The irony of the action thus depicts a Divine method of chasten- ing, by which " the Gods make of our vices instruments to scourge us," instruments which we unconsciously turn upon ourselves. To use Hegel's words, " The characters represent principles com- pounded with passion, and so the denouement is the downfall of those compound characters, and the overthrow of their designs and pre- tensions by a catastrophe which makes clear the futility of their passions." The irony is in the poet's making the passions seem to increase the triumph of the principle that each supports, while they are all the time ensuring the defeat. Such an irony in its broader sense.is found in every poet, and indeed in every great novelist who deals with the deeper and more tragic elements of human life. From Much Ado to Othello, there is hardly a play of Shakespeare without it ; but it is pre-eminent in Sophocles, and this alike from the severity of his style, from his subtlety in detail, and from the fact that his most wonderful conception is that masterpiece of contrast, CEITus the King.

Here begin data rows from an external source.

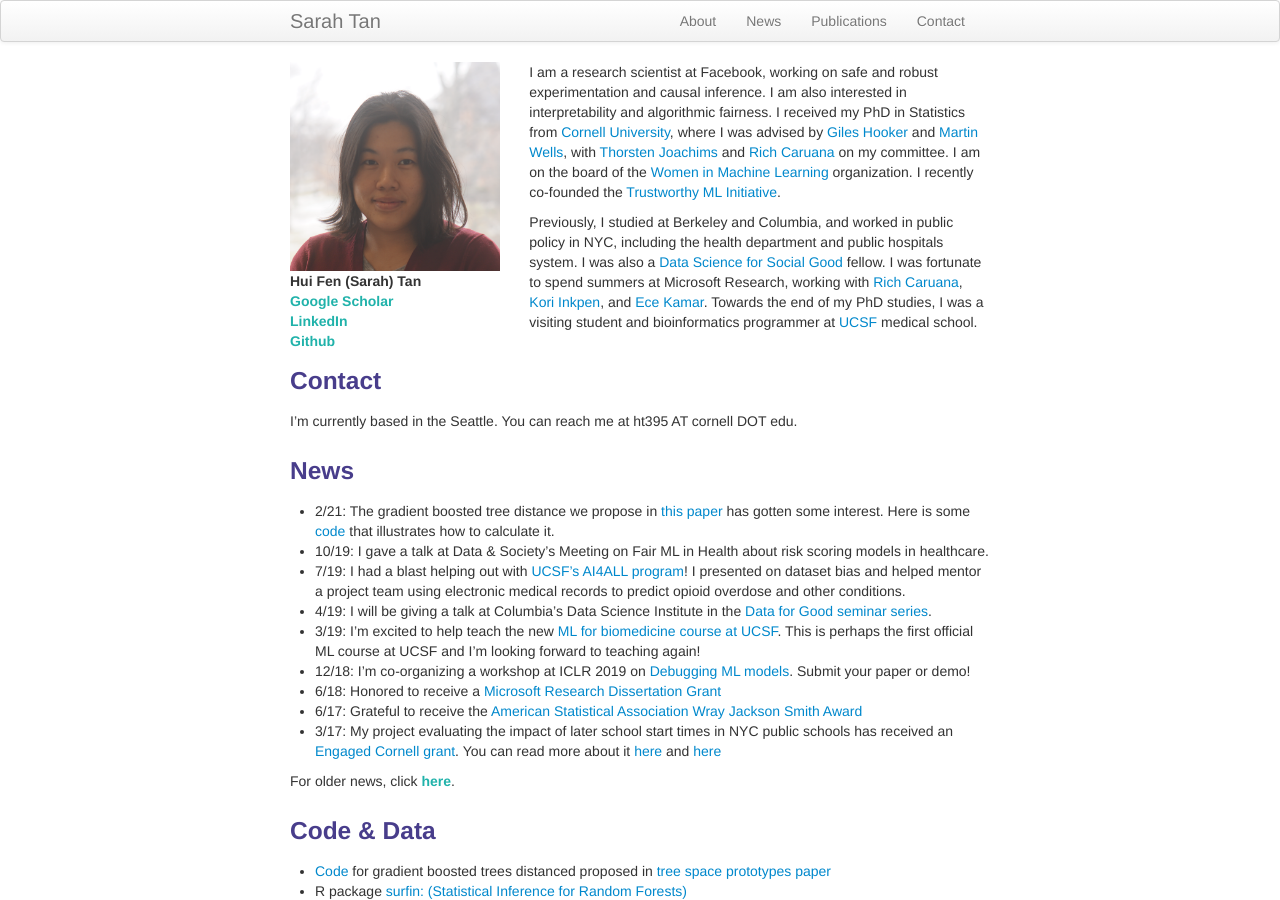
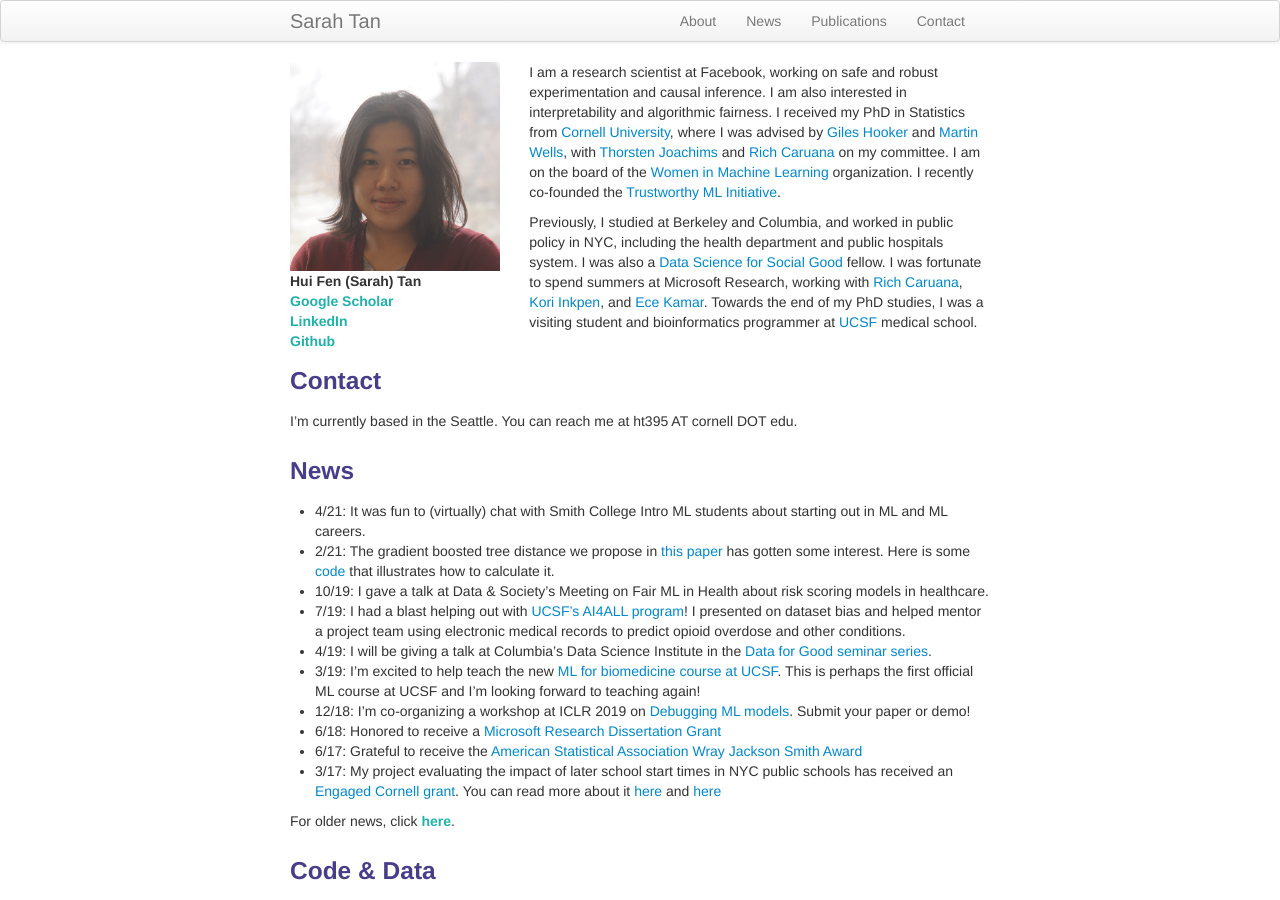
Before and after one commit to shftan/shftan.github.io, a Jekyll site: the page built from index.md, in a window 1280 px wide and 900 px high. Built offline with Jekyll 4.4.1, drawn with Linux system fonts in a browser that asks for light colours.

Commit message:
Update index.md

```diff
--- a/index.md
+++ b/index.md
@@ -30,6 +30,7 @@ I'm currently based in the Seattle. You can reach me at ht395 AT cornell DOT edu
 
 <div class="row-fluid" id="news"><h3>News</h3>
 </div>
+- 4/21: It was fun to (virtually) chat with Smith College Intro ML students about starting out in ML and ML careers.
 - 2/21: The gradient boosted tree distance we propose in [this paper](https://arxiv.org/abs/1611.07115) has gotten some interest. Here is some [code](https://github.com/shftan/tree_ensemble_distance) that illustrates how to calculate it.
 - 10/19: I gave a talk at Data & Society's Meeting on Fair ML in Health about risk scoring models in healthcare.
 - 7/19: I had a blast helping out with [UCSF's AI4ALL program](http://ai4all.ucsf.edu/)! I presented on dataset bias and helped mentor a project team using electronic medical records to predict opioid overdose and other conditions.
```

We are glad that Mr. Campbell, like Mr. Jebb, is fully alive to the duty of " drawing attention to the course of the action, and bringing out of the dramatic force and connection of each passage." The perfection of the Greek models has been the chief reason urged in support of the anomaly, for such it is, that Greek litera- ture should be the staple of higher education in England ; but it is remarkable how little pains have been expended by English editors in showing wherein this perfection consists. Criticism has expended itself on the words, and not on the matter. Yet the minds of those who are led to this " pare fount of the Muses," and are expected to drink eagerly thereat, are not only immature, but have had little or no training in under- standing the literature of their own country. And yet how impressive is the grandeur of a play like the Antigone! The great principles of the family and the State in conflict, with the

powers of Heaven and Hell as the judges of the issue, the posses- sion of one right principle blinding the holder to the existence of another,—all culminates in the tragic lesson that as passion brings retribution and sell-sacrifice reward, triumph need not be victory,

nor death defeat. Then the fate of Antigone is like a prophecy of that judicial murder perpetrated in terrible earnest before the eyes

of the same generation. We often laugh at the idea of the play win- ning for its writer an office of State, but the fame of Athens would have been indeed fairer if she had learned the lessons which the play teaches,—that while, on the one hand, progress must shape itself according to the laws of order, yet on the other hand there is a sacred right of rebellion. For if the earthly ruler is only vice- gerent of the Higher Power, and the positive law of human enact- ment only the reflection of an " Unwritten Law," which is eternal and immutable, then there is no treason in supporting the higher against the lower. What a light does this simple lesson throw on our history in the past age, and on the conflict of duties in society as it stanch, I